Difference listings:
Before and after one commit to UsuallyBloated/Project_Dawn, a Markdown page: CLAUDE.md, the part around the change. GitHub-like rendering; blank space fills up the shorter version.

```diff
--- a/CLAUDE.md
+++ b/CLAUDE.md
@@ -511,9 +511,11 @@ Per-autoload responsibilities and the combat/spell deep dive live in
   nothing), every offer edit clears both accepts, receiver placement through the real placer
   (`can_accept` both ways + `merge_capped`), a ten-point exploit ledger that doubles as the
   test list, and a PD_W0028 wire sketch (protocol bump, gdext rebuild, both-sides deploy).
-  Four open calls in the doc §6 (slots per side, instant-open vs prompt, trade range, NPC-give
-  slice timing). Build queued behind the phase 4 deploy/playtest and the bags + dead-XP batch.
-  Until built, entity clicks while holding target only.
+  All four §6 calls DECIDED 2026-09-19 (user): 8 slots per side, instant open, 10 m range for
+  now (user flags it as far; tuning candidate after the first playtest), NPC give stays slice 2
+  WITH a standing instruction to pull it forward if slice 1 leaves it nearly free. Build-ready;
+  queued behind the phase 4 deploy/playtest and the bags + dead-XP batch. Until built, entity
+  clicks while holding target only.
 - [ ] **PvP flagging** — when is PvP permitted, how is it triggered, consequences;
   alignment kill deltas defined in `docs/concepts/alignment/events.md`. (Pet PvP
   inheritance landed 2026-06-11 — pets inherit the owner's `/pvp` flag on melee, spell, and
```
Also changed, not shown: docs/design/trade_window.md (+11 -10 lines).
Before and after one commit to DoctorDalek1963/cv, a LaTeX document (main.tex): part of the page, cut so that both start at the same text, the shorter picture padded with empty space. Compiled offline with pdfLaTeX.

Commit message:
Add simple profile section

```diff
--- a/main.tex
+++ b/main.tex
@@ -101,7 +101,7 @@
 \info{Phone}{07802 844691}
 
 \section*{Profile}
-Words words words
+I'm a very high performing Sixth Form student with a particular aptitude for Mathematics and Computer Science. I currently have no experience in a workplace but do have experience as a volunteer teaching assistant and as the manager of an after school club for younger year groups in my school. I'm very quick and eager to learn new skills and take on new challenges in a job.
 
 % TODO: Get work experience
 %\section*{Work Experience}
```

§ TASK ITEM
Copy each line from the data above that includes "deploy".

§ REPLY
   test list, and a PD_W0028 wire sketch (protocol bump, gdext rebuild, both-sides deploy).
-  slice timing). Build queued behind the phase 4 deploy/playtest and the bags + dead-XP batch.
+  queued behind the phase 4 deploy/playtest and the bags + dead-XP batch. Until built, entity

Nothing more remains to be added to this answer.